## Work item
Write the records out once more, exactly as they are given.

[Data excerpts]
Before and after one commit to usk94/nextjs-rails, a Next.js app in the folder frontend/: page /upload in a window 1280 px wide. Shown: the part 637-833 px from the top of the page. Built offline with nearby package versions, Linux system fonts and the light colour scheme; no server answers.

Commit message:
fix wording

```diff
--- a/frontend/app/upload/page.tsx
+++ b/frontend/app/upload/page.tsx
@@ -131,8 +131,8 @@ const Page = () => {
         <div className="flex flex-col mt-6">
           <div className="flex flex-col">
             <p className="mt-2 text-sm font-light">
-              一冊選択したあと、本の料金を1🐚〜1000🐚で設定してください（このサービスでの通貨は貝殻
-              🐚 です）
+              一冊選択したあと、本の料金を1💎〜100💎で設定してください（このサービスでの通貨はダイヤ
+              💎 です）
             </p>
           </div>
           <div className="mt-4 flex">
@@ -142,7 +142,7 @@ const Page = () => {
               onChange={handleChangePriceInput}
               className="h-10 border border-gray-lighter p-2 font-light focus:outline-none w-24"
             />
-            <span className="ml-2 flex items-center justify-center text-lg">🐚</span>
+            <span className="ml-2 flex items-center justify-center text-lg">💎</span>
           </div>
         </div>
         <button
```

## Your solution
Before and after one commit to usk94/nextjs-rails, a Next.js app in the folder frontend/: page /upload in a window 1280 px wide. Shown: the part 637-833 px from the top of the page. Built offline with nearby package versions, Linux system fonts and the light colour scheme; no server answers.

Commit message:
fix wording

```diff
--- a/frontend/app/upload/page.tsx
+++ b/frontend/app/upload/page.tsx
@@ -131,8 +131,8 @@ const Page = () => {
         <div className="flex flex-col mt-6">
           <div className="flex flex-col">
             <p className="mt-2 text-sm font-light">
-              一冊選択したあと、本の料金を1🐚〜1000🐚で設定してください（このサービスでの通貨は貝殻
-              🐚 です）
+              一冊選択したあと、本の料金を1💎〜100💎で設定してください（このサービスでの通貨はダイヤ
+              💎 です）
             </p>
           </div>
           <div className="mt-4 flex">
@@ -142,7 +142,7 @@ const Page = () => {
               onChange={handleChangePriceInput}
               className="h-10 border border-gray-lighter p-2 font-light focus:outline-none w-24"
             />
-            <span className="ml-2 flex items-center justify-center text-lg">🐚</span>
+            <span className="ml-2 flex items-center justify-center text-lg">💎</span>
           </div>
         </div>
         <button
```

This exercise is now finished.